Skip to main content

Yet another gift on the trade front this week.

China's Finance Ministry said Tuesday that it will slash import tariffs on automobiles into the world's biggest car market in what could be the most significant step by officials in Beijing to placate demands of President Donald Trump to trim the country's multi-billion trade surplus with the United States.

China will cut the tariff to around 13.8%, the Ministry said, from the current level of 25%, while reducing the levy on imported car parts to 6% from 10%, in an effort to open the market further to foreign competition. The reductions will take effect on July 1, the Ministry said in a statement.  

"Ford Motor Company welcomes the announcement of the Chinese government to reduce auto import tariffs," a Ford spokesperson said via email. "This is good news and we commend the governments of the United States and China for pursuing positive results for both economies through negotiated outcomes." 

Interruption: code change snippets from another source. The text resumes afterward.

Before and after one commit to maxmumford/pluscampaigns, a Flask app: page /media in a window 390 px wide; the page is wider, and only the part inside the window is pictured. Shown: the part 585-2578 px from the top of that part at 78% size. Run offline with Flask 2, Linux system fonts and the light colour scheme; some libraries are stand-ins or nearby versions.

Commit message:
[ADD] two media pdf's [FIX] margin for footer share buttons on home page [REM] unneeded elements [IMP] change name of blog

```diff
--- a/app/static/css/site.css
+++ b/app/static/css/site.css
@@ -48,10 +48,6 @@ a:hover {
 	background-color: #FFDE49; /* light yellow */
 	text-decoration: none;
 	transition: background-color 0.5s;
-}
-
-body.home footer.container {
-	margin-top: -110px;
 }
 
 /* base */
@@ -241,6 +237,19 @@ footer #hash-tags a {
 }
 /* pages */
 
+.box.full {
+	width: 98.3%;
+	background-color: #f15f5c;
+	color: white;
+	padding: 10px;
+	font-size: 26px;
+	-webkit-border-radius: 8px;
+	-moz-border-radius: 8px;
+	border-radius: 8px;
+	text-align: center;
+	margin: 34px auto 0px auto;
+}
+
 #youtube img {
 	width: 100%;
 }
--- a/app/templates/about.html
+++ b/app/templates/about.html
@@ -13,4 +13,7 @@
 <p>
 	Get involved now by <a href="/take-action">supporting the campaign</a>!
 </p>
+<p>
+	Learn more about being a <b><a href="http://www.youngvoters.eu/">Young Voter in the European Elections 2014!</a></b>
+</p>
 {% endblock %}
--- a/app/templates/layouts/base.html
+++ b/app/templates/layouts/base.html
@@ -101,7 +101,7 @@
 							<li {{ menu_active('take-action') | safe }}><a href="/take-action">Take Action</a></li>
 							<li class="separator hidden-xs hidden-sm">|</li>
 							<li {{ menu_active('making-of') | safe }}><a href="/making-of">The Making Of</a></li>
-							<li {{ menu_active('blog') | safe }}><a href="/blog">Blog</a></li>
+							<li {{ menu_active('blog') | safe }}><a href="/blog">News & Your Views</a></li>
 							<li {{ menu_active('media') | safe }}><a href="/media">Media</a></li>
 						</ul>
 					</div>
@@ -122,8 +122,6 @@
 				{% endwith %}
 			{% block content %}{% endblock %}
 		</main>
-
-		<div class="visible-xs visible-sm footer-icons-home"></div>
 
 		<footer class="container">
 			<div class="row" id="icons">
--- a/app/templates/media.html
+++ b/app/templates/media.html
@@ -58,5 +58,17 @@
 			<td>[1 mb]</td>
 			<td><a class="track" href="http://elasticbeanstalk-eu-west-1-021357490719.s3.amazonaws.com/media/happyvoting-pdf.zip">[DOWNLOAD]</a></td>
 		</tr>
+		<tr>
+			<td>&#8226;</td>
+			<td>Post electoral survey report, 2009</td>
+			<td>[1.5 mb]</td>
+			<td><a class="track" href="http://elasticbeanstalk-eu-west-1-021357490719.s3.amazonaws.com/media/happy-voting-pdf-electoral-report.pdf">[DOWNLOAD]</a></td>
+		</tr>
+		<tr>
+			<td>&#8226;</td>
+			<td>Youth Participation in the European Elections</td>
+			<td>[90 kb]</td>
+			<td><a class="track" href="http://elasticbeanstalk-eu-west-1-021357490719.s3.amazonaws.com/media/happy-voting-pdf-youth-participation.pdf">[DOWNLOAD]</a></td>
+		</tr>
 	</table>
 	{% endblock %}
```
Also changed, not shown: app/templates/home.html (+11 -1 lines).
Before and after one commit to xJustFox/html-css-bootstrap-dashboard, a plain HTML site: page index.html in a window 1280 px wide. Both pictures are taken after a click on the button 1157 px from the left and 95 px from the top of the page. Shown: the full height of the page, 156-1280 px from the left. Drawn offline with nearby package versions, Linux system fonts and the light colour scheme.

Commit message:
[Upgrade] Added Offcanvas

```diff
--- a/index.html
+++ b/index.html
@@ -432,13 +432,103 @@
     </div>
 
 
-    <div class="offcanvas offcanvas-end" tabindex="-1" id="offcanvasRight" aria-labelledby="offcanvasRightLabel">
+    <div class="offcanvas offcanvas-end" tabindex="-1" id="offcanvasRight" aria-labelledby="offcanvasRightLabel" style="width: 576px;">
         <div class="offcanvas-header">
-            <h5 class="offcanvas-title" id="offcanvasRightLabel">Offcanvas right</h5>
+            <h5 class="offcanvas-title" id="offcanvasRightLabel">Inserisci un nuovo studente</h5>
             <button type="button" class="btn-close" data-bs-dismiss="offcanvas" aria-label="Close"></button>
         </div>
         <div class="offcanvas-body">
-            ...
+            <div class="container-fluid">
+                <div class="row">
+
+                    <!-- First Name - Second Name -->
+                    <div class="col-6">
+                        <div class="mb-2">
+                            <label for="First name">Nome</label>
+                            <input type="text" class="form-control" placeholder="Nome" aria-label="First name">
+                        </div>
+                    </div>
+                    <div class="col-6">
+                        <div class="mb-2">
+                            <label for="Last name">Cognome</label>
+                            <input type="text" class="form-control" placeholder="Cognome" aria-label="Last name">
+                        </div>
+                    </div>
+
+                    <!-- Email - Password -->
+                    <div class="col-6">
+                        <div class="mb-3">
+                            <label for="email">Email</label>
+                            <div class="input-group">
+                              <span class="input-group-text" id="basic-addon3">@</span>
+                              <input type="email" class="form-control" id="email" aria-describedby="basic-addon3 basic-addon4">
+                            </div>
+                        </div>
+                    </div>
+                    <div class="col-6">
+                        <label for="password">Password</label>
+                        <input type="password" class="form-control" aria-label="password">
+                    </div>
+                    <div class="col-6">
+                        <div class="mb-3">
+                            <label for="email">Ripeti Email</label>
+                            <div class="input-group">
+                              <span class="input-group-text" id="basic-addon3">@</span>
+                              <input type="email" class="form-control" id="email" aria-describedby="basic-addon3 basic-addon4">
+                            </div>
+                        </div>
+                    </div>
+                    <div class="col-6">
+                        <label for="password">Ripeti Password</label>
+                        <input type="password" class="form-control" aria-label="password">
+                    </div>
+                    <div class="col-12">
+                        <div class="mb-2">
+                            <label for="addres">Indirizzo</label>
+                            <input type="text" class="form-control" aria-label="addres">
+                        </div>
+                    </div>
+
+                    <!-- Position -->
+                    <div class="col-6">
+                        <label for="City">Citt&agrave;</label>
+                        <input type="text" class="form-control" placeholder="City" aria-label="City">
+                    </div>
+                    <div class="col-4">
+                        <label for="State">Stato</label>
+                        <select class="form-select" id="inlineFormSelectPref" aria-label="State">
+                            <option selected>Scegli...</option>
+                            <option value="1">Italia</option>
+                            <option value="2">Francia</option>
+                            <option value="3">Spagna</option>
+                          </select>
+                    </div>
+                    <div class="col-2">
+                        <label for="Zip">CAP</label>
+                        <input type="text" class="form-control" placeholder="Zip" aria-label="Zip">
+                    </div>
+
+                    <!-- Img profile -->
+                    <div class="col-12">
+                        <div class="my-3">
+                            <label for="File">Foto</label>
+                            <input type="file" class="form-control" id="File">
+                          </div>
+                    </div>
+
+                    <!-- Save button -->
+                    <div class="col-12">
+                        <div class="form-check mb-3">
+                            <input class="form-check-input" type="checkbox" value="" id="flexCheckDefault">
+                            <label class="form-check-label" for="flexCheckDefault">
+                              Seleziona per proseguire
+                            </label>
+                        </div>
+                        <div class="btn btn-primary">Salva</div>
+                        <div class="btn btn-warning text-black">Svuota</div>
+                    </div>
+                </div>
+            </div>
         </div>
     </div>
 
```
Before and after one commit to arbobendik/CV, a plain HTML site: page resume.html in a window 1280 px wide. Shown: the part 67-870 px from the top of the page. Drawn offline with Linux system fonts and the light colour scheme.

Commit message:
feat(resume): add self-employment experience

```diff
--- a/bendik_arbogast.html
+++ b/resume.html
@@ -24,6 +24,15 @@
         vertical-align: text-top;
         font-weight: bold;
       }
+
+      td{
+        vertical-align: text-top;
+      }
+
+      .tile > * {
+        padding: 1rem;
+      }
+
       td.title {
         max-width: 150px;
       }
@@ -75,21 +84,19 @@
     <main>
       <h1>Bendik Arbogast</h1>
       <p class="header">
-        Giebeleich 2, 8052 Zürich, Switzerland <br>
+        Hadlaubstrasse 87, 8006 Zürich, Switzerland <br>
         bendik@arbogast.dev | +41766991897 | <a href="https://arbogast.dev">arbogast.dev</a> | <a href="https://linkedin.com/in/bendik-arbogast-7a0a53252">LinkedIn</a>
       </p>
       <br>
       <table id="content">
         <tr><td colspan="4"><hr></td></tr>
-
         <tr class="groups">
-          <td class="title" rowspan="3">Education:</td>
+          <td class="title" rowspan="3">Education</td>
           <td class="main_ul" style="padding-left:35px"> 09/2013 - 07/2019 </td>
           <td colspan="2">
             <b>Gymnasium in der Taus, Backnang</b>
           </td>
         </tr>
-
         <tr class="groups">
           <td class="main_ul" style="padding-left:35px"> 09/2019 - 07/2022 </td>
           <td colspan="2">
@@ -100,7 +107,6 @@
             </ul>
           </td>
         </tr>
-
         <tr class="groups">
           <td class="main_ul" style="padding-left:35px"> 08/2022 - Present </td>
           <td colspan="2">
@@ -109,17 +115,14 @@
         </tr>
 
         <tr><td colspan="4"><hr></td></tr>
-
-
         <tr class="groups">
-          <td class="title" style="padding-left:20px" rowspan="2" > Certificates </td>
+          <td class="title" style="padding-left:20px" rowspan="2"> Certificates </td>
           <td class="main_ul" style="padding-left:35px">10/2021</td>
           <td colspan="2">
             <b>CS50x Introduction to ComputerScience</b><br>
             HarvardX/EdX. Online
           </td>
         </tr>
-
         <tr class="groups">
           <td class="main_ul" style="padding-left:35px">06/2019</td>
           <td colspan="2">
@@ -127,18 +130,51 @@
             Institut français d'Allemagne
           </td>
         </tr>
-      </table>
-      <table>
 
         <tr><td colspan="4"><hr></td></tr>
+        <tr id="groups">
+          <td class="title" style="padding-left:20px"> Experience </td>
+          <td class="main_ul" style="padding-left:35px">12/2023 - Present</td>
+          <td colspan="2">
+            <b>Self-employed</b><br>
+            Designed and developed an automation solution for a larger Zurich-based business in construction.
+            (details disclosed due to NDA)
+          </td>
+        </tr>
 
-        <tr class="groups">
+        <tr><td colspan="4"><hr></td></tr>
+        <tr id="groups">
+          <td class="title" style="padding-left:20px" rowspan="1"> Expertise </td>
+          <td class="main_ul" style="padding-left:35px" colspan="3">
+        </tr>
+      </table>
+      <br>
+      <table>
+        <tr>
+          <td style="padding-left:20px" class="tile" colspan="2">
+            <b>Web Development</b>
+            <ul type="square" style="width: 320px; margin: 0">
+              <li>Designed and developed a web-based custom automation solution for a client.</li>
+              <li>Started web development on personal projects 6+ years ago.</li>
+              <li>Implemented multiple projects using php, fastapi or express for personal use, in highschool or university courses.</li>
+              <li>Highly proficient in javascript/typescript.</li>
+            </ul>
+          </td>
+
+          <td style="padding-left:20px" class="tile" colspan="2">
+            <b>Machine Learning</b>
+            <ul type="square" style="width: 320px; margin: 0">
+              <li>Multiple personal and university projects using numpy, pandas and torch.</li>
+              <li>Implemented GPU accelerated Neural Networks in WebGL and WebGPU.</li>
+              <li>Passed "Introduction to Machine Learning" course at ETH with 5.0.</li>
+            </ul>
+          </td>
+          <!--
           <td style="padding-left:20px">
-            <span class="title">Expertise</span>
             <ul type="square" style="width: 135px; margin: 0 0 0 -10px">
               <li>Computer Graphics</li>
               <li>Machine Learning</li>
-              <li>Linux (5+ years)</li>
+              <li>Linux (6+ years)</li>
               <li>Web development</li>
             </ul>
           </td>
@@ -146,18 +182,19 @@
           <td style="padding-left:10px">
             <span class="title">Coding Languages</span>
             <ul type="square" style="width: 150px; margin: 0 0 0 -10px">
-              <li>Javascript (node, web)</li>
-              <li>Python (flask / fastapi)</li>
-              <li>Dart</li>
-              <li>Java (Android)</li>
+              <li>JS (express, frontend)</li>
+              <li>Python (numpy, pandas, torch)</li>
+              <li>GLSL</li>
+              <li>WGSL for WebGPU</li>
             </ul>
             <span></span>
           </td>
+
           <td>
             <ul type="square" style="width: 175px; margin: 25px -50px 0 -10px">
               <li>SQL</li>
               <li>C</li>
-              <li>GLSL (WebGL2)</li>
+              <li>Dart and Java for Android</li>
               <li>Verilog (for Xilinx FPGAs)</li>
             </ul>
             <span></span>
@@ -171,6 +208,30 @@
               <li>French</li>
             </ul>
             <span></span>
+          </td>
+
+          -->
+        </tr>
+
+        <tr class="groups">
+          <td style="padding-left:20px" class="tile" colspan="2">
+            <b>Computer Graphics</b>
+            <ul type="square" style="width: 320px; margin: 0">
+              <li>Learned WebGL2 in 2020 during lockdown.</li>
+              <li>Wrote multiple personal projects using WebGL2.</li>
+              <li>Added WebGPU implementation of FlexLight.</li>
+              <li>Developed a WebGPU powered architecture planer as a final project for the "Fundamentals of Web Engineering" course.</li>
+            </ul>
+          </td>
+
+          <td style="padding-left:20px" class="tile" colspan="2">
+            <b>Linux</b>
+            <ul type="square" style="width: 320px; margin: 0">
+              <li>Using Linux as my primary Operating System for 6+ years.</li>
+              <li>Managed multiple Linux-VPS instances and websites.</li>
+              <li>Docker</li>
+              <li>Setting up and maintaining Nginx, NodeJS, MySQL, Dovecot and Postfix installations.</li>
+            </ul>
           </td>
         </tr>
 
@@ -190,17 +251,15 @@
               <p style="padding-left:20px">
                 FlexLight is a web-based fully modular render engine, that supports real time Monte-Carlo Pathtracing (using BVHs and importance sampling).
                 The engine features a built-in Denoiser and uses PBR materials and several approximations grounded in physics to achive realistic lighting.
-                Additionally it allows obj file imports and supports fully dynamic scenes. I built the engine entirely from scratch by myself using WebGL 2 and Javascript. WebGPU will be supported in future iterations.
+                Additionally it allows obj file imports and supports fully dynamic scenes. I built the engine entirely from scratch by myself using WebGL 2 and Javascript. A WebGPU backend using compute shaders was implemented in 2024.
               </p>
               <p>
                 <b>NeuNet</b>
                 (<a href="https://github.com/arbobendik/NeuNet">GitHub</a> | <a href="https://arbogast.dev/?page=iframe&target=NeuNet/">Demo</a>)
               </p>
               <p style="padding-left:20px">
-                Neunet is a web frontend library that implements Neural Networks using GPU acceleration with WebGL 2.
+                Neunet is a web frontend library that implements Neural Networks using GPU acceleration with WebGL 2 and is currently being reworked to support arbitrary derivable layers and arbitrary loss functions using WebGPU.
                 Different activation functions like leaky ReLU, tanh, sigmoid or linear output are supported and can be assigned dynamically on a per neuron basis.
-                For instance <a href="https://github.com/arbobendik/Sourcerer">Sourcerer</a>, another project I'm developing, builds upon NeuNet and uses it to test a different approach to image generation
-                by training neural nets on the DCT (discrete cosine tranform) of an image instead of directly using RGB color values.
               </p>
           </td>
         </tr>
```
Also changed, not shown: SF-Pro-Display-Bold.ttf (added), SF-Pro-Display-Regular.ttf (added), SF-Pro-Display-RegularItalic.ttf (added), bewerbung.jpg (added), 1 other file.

Shares of Ford Motor Co. (F) - Get Free Report rose 0.6% to $11.58 at 2:30 p.m. New York time. The Dearborn, Mich.-based automaker, which plans to launch five new, redesigned car models in China this year, saw April sales in the country fall about 26% year over year to 69,503. That followed an 11% slide in sales in March.  

Rival U.S. automaker General Motors Co. (GM) - Get Free Report gained about 1% to $38.46. The company did not immediately respond to TheStreet's request for comment. The U.S.-listed shares of Fiat Chrysler Automobiles NV (FCAU) - Get Free Report jumped 1.8% to $22.74.

Volkswagen AG (VLKAY) , the world's second-largest carmaker, held relatively flat during afternoon trading as rivals BMW AG (BMWYY)  (+1.2%) and Daimler AG (DMLRY) (+0.7%) outpaced the DAX, Germany's benchmark stock index, which rose about 0.7%. The Stoxx 600 Automobiles and Parts Index, the sector benchmark, gained 0.3%.

Volkswagen sold more than 40% of the 2.511 million vehicles it delivered globally in the three months ending in March in the Chinese market, company reports indicate, compared to about 18% for BMW.

The moves come just days after officials in both Beijing and Washington said they would work to "significantly" reduce China's trade surplus, which hit a record $375 billion last year, following a weekend summit between the world's two biggest economies.

However, the reduction in auto tariffs -- which Trump famously described as "stupid" -- had been raised by China's President, Xi Jinping, earlier this year after a series of meetings with President Trump at his Mar-a-Lago estate in Florida.

China said earlier this month that it would open its market to foreign carmakers, saying it would lift caps on non-China ownership of joint ventures over the next five years.

The United States sold about $10.5 billion worth of cars to the Chinese market last year, according to Census Bureau data, but only took in $1.5 billion in reciprocal goods despite having only a 2.5% tariff on imported cars and parts. China's car market is also starting to slow, with first-quarter growth coming in at 2.8%, according to the China Association of Automobile Manufacturers, which predicts only a 3% advance this year, notably slower than the 13.7% pace recorded in 2017.

-- This story has been updated to include a comment from Ford Motor Co.